Unlike cereal, Jarret Doege doesn’t belong in a bowl

Since Jarret Doege’s impressive debut as West Virginia’s starting quarterback, a debate has arise among Mountaineer Nation. If the Mountaineers win their final two games and become bowl eligible, should Doege play that game?

The question arises because of the NCAA’s new redshirt rules this year. Players can play in as many as four games and still qualify for a redshirt season. Doege made his Mountaineer debut in mop up duty in the 38-17 home loss to Texas Tech two weeks ago. He followed that up with with his first start in WVU’s 24-20 upset of Kansas State in Manhattan, Kan.

Doege figures to maintain his role as Mountaineers starter in their last two games, at home against Oklahoma State and the season finale at TCU. That would bump Doege up to the maximum four games to keep his redshirt. If WVU wins both and plays in a bowl, if Doege played in that he would lose an entire year of eligibility.

Debating whether Doege should play in a WVU bowl game is akin to budgeting lottery winnings upon buying a ticket. It’s fun to contemplate, but probably isn’t going to happen.

But for the purposes of this column, lets say the Mountaineers hit this particular lottery and end the season on a three-game winning streak. Should Doege play in that game?

Short answer: No. Long answer: Noooooooooooooooo.

It would be coaching malpractice for Neal Brown to burn Doege’s redshirt for a minor bowl game. Contrary to popular opinion, qualifying for a minor bowl game isn’t meaningless. For a first-year coach looking to build a program, those extra 15 practices a bowl game provides can be a godsend.

But winning or losing the game? Ya, that’s pretty meaningless. Big picture, does it really matter if WVU beats Temple in the SERVPRO First Responders Bowl? It certainly of less consequence than having Doege available for the 2021 season.

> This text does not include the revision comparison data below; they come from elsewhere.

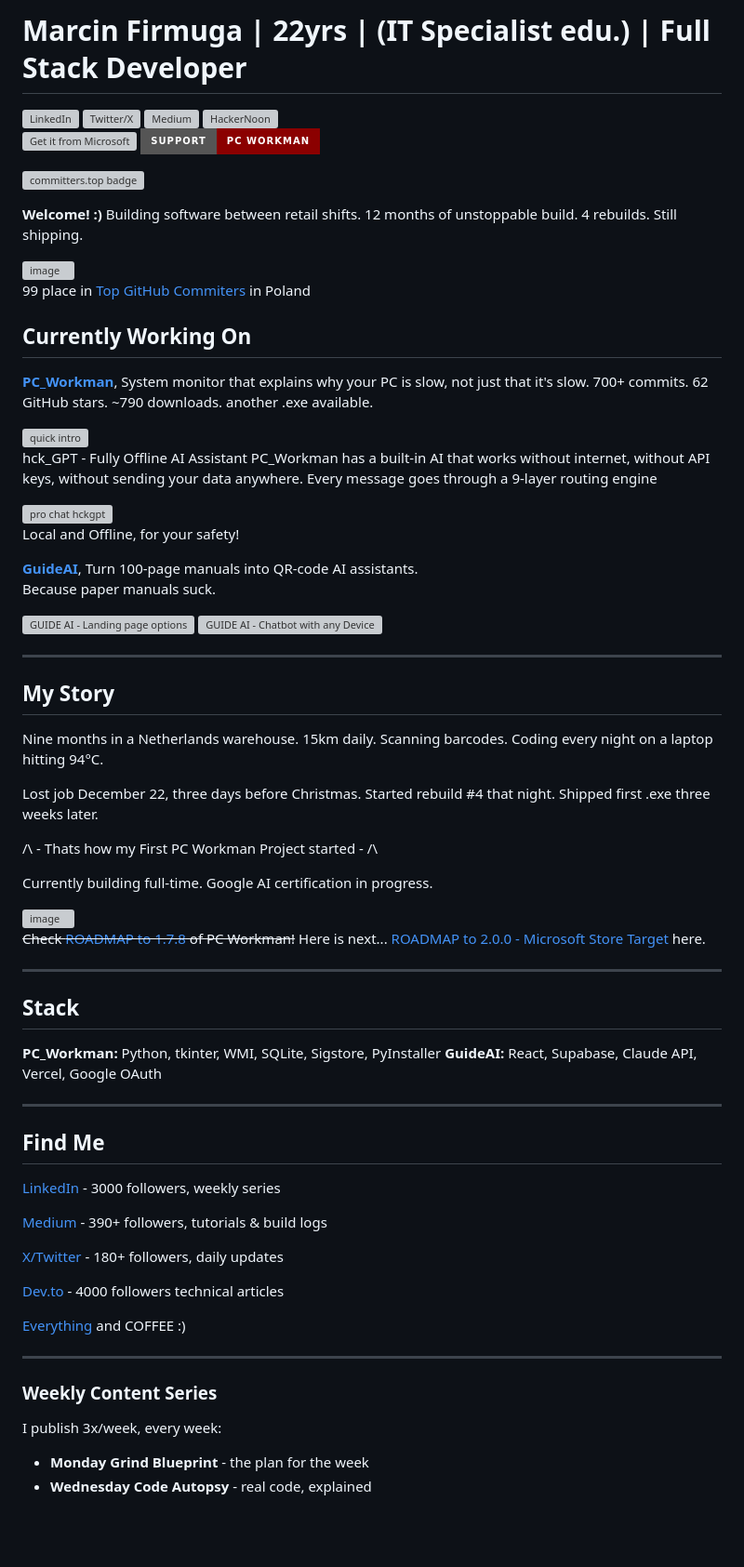
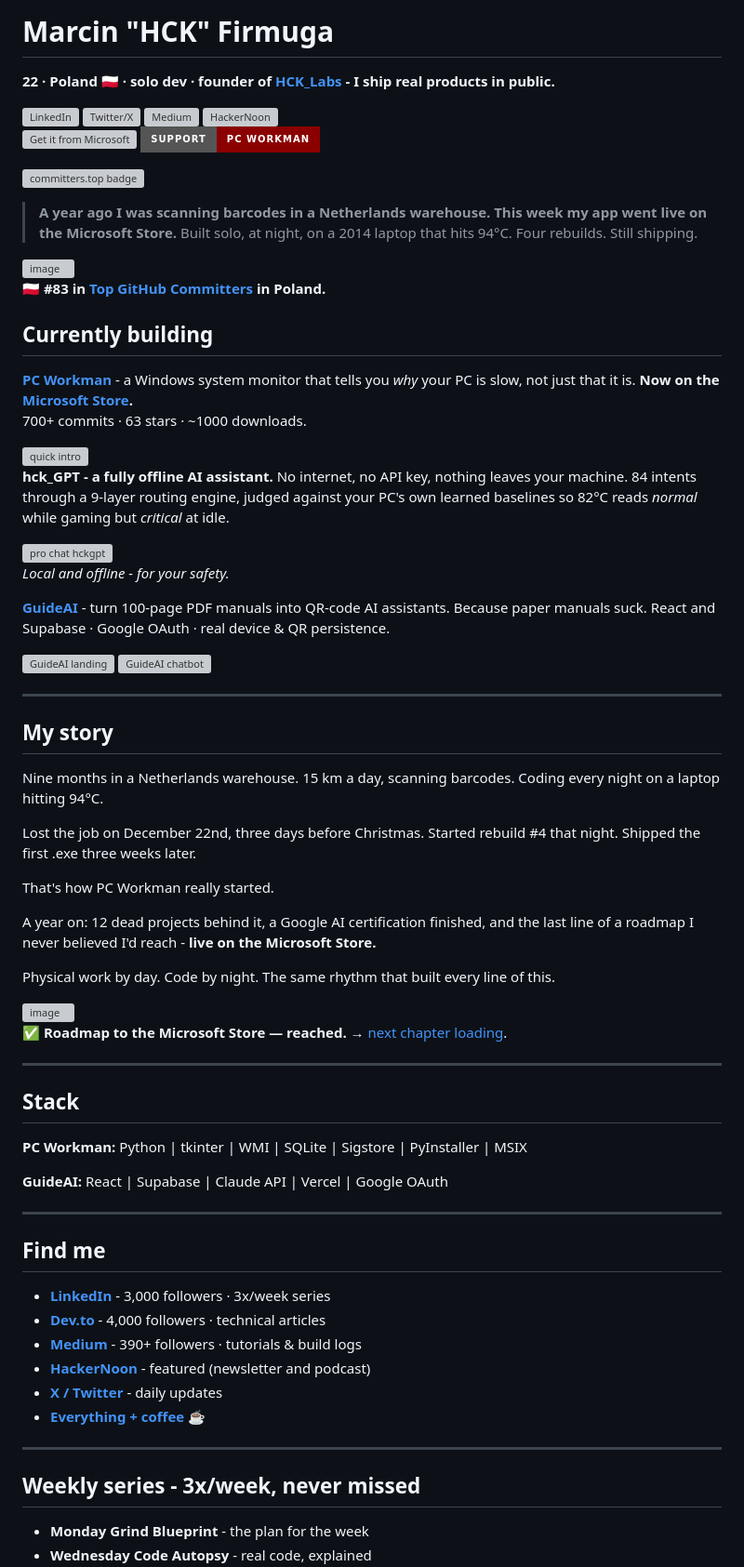
Before and after one commit to HuckleR2003/HuckleR2003, a Markdown page: README.md, the part around one of its changes. Shown at 93% size. Rendered like a GitHub page; badges without logos; blank space fills up the shorter version; grey boxes are pictures that could not be loaded.

Commit message:
Revise README with new branding and project details
Updated personal branding and project descriptions in README.

```diff
--- a/README.md
+++ b/README.md
@@ -1,4 +1,6 @@
-# Marcin Firmuga | 22yrs | (IT Specialist edu.) | Full Stack Developer
+# Marcin "HCK" Firmuga
+**22 · Poland 🇵🇱 · solo dev · founder of [HCK_Labs](https://github.com/HuckleR2003) - I ship real products in public.**
+
 <div style="display: flex; gap: 12px; flex-wrap: wrap; justify-content: center; margin: 20px 0;">
   <a href="https://linkedin.com/in/marcinfirmuga">
     <img src="https://raw.githubusercontent.com/HuckleR2003/PC_Workman_HCK/main/docs/assets/badge-linkedin.svg" height="48" alt="LinkedIn">
@@ -18,75 +20,71 @@
 
 [![committers.top badge](https://user-badge.committers.top/poland/HuckleR2003.svg)](https://user-badge.committers.top/poland/HuckleR2003)
 
-**Welcome! :)** Building software between retail shifts. 12 months of unstoppable build. 4 rebuilds. Still shipping.
+> **A year ago I was scanning barcodes in a Netherlands warehouse. This week my app went live on the Microsoft Store.**
+> Built solo, at night, on a 2014 laptop that hits 94°C. Four rebuilds. Still shipping.
 
 <img width="518" height="111" alt="image" src="https://github.com/user-attachments/assets/d52df3e9-1662-4152-80dc-72dbd7c1a414" />
 
-99 place in [Top GitHub Commiters](https://committers.top/poland.html) in Poland
+🇵🇱 **#83 in [Top GitHub Committers](https://committers.top/poland.html) in Poland.**
 
-## Currently Working On
+## Currently building
 
-**[PC_Workman](https://github.com/HuckleR2003/PC_Workman_HCK)**, System monitor that explains why your PC is slow, not just that it's slow.
-700+ commits. 62 GitHub stars. ~790 downloads. another .exe available.
+**[PC Workman](https://github.com/HuckleR2003/PC_Workman_HCK)** - a Windows system monitor that tells you *why* your PC is slow, not just that it is.
+**Now on the [Microsoft Store](https://apps.microsoft.com/detail/9PGW6WS2N50V).**
+700+ commits · 63 stars · ~1000 downloads.
 
 <img width="612" height="307" alt="quick intro" src="https://github.com/user-attachments/assets/2c67253d-b3ae-44ff-b217-a89c68657966" />
 
-hck_GPT - Fully Offline AI Assistant
-PC_Workman has a built-in AI that works without internet, without API keys, without sending your data anywhere.
-Every message goes through a 9-layer routing engine
+**hck_GPT - a fully offline AI assistant.**
+No internet, no API key, nothing leaves your machine. 84 intents through a 9-layer routing engine, judged against your PC's own learned baselines so 82°C reads *normal* while gaming but *critical* at idle.
 
 <img width="612" height="307" alt="pro chat hckgpt" src="https://github.com/user-attachments/assets/d80b1de8-f784-4a55-ac3e-5c7dadd4d059" />
 
-Local and Offline, for your safety!
+*Local and offline - for your safety.*
 
-**[GuideAI](https://github.com/HuckleR2003/guide-ai)**, Turn 100-page manuals into QR-code AI assistants.
-Because paper manuals suck.
+**[GuideAI](https://github.com/HuckleR2003/guide-ai)** - turn 100-page PDF manuals into QR-code AI assistants. Because paper manuals suck.
+React and Supabase · Google OAuth · real device & QR persistence.
 
-<img width="228" height="188" alt="GUIDE AI - Landing page options" src="https://github.com/user-attachments/assets/09438b2c-8c9d-41c9-a67d-9951e6be703f" /> <img width="508" height="301" alt="GUIDE AI - Chatbot with any Device" src="https://github.com/user-attachments/assets/5cdfa260-acff-4e73-a0de-197463597b61" />
-
-
+<img width="228" height="188" alt="GuideAI landing" src="https://github.com/user-attachments/assets/09438b2c-8c9d-41c9-a67d-9951e6be703f" /> <img width="508" height="301" alt="GuideAI chatbot" src="https://github.com/user-attachments/assets/5cdfa260-acff-4e73-a0de-197463597b61" />
 
 ---
 
-## My Story
+## My story
 
-Nine months in a Netherlands warehouse. 15km daily. Scanning barcodes.
-Coding every night on a laptop hitting 94°C.
+Nine months in a Netherlands warehouse. 15 km a day, scanning barcodes. Coding every night on a laptop hitting 94°C.
 
-Lost job December 22, three days before Christmas.
-Started rebuild #4 that night. Shipped first .exe three weeks later.
+Lost the job on December 22nd, three days before Christmas. Started rebuild #4 that night. Shipped the first .exe three weeks later.
 
-/\ - Thats how my First PC Workman Project started - /\
+That's how PC Workman really started.
 
-Currently building full-time. Google AI certification in progress.
+A year on: 12 dead projects behind it, a Google AI certification finished, and the last line of a roadmap I never believed I'd reach - **live on the Microsoft Store.**
+
+Physical work by day. Code by night. The same rhythm that built every line of this.
 
 <img width="736" height="286" alt="image" src="https://github.com/user-attachments/assets/db613452-3476-4ec1-9492-3d4b7d47962d" />
 
-~~Check [ROADMAP to 1.7.8](https://github.com/users/HuckleR2003/projects/3/views/2) of PC Workman!~~
-Here is next... [ROADMAP to 2.0.0 - Microsoft Store Target](https://github.com/users/HuckleR2003/projects/4/views/4) here.
+✅ **Roadmap to the Microsoft Store — reached.** → [next chapter loading](https://github.com/users/HuckleR2003/projects/4/views/4).
 
 ---
 
 ## Stack
-**PC_Workman:** Python, tkinter, WMI, SQLite, Sigstore, PyInstaller
-**GuideAI:** React, Supabase, Claude API, Vercel, Google OAuth
+**PC Workman:** Python | tkinter | WMI | SQLite | Sigstore | PyInstaller | MSIX
 
----
-## Find Me
-[LinkedIn](https://linkedin.com/in/marcinfirmuga) - 3000 followers, weekly series
-
-[Medium](https://medium.com/@MarcinFirmuga) - 390+ followers, tutorials & build logs
-
-[X/Twitter](https://x.com/hck_lab) - 180+ followers, daily updates
-
-[Dev.to](https://dev.to/huckler) - 4000 followers technical articles
-
-[Everything](https://linktr.ee/marcin_firmuga) and COFFEE :)
+**GuideAI:** React | Supabase | Claude API | Vercel | Google OAuth
 
 ---
 
-### Weekly Content Series
-I publish 3x/week, every week:
+## Find me
+- **[LinkedIn](https://linkedin.com/in/marcinfirmuga)** - 3,000 followers · 3x/week series
+- **[Dev.to](https://dev.to/huckler)** - 4,000 followers · technical articles
+- **[Medium](https://medium.com/@MarcinFirmuga)** - 390+ followers · tutorials & build logs
+- **[HackerNoon](https://hackernoon.com/u/huckler)** - featured (newsletter and podcast)
+- **[X / Twitter](https://x.com/hck_lab)** - daily updates
+- **[Everything + coffee ☕](https://linktr.ee/marcin_firmuga)**
+
+---
+
+## Weekly series - 3x/week, never missed
 - **Monday Grind Blueprint** - the plan for the week
 - **Wednesday Code Autopsy** - real code, explained
 - **Friday Shipped & Scarred** - what actually shipped vs what didn't
```
Also changed, not shown: other parts of README.md (+15 -13 lines).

It’s a question that probably isn’t going to be asked. But if it is, and WVU does go bowling in 2019, Jarret Doege needs to stay at the snack bar.